Top of MATERIAL PROVIDED

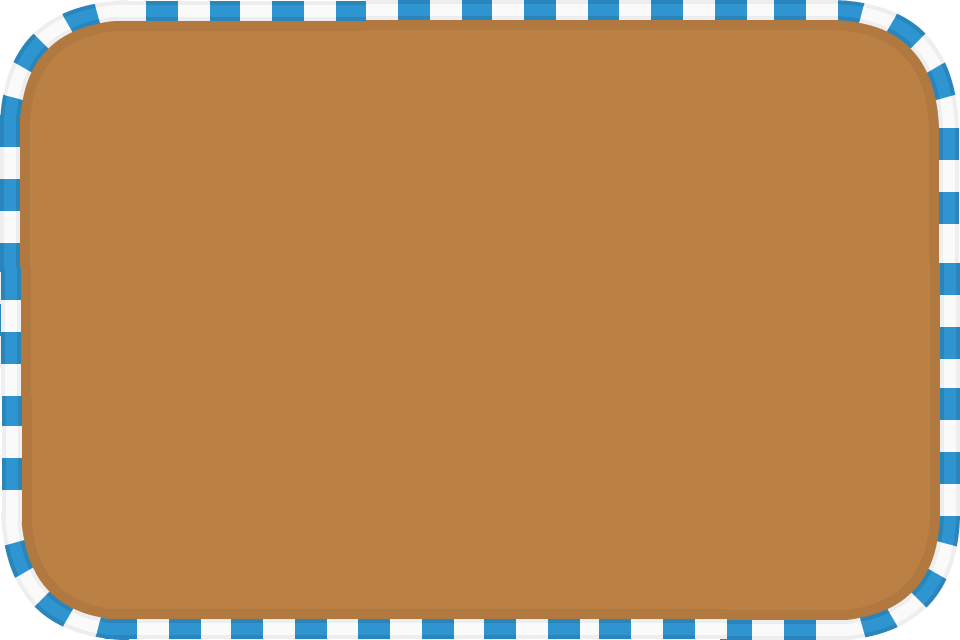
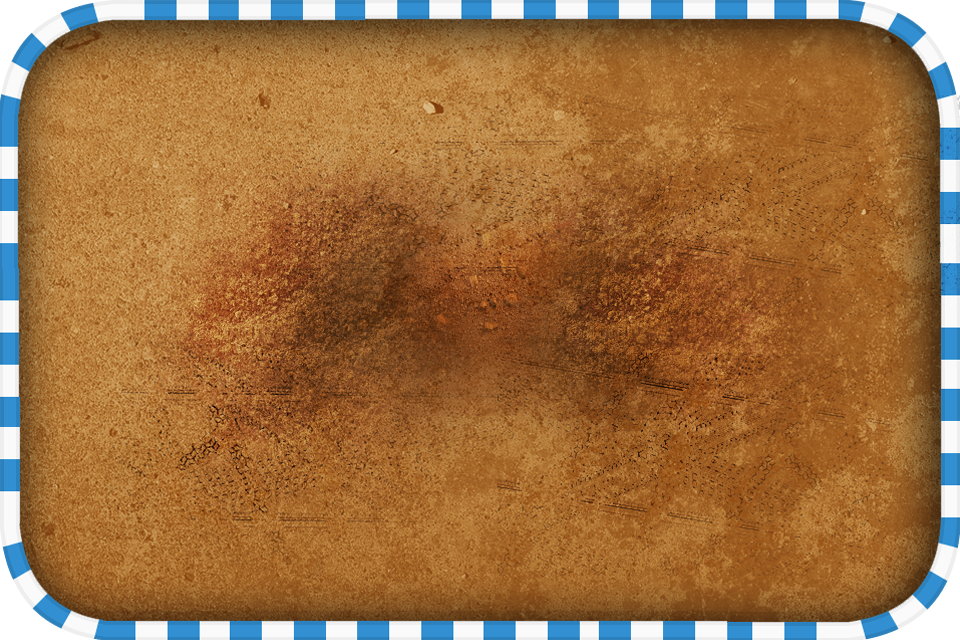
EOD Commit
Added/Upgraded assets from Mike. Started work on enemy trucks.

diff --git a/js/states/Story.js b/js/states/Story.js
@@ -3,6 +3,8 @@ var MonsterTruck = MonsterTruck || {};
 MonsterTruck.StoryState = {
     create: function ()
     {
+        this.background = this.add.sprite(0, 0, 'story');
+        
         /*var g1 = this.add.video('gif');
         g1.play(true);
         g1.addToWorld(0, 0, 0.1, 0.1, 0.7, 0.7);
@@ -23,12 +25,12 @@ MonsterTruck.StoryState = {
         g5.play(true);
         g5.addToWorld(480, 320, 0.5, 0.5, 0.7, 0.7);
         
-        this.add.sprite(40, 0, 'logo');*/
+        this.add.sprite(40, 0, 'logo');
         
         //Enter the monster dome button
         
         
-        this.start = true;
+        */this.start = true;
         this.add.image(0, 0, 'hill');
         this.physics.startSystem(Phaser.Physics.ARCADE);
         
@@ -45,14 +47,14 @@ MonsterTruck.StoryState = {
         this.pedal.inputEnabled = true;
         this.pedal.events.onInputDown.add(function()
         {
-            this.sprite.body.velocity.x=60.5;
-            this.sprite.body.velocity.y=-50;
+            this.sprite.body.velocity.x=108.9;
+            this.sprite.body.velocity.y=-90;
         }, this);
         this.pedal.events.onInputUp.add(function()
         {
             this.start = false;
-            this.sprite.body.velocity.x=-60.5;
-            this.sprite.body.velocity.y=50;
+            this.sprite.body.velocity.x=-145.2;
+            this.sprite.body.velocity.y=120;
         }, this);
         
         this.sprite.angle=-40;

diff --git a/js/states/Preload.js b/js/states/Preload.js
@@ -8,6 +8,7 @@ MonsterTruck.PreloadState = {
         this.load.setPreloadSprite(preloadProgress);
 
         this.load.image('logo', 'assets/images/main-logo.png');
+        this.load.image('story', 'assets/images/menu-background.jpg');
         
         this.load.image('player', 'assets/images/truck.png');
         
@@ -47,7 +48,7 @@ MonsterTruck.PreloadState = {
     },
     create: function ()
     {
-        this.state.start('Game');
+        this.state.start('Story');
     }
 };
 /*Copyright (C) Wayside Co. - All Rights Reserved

Bottom of MATERIAL PROVIDED

The answer should contain nothing but the lines from the top of the data above through the line containing "g5.addToWorld(480, 320, 0.5, 0.5, 0.7, 0.7);", copied exactly, with no images.

EOD Commit
Added/Upgraded assets from Mike. Started work on enemy trucks.

diff --git a/js/states/Story.js b/js/states/Story.js
@@ -3,6 +3,8 @@ var MonsterTruck = MonsterTruck || {};
 MonsterTruck.StoryState = {
     create: function ()
     {
+        this.background = this.add.sprite(0, 0, 'story');
+        
         /*var g1 = this.add.video('gif');
         g1.play(true);
         g1.addToWorld(0, 0, 0.1, 0.1, 0.7, 0.7);
@@ -23,12 +25,12 @@ MonsterTruck.StoryState = {
         g5.play(true);
         g5.addToWorld(480, 320, 0.5, 0.5, 0.7, 0.7);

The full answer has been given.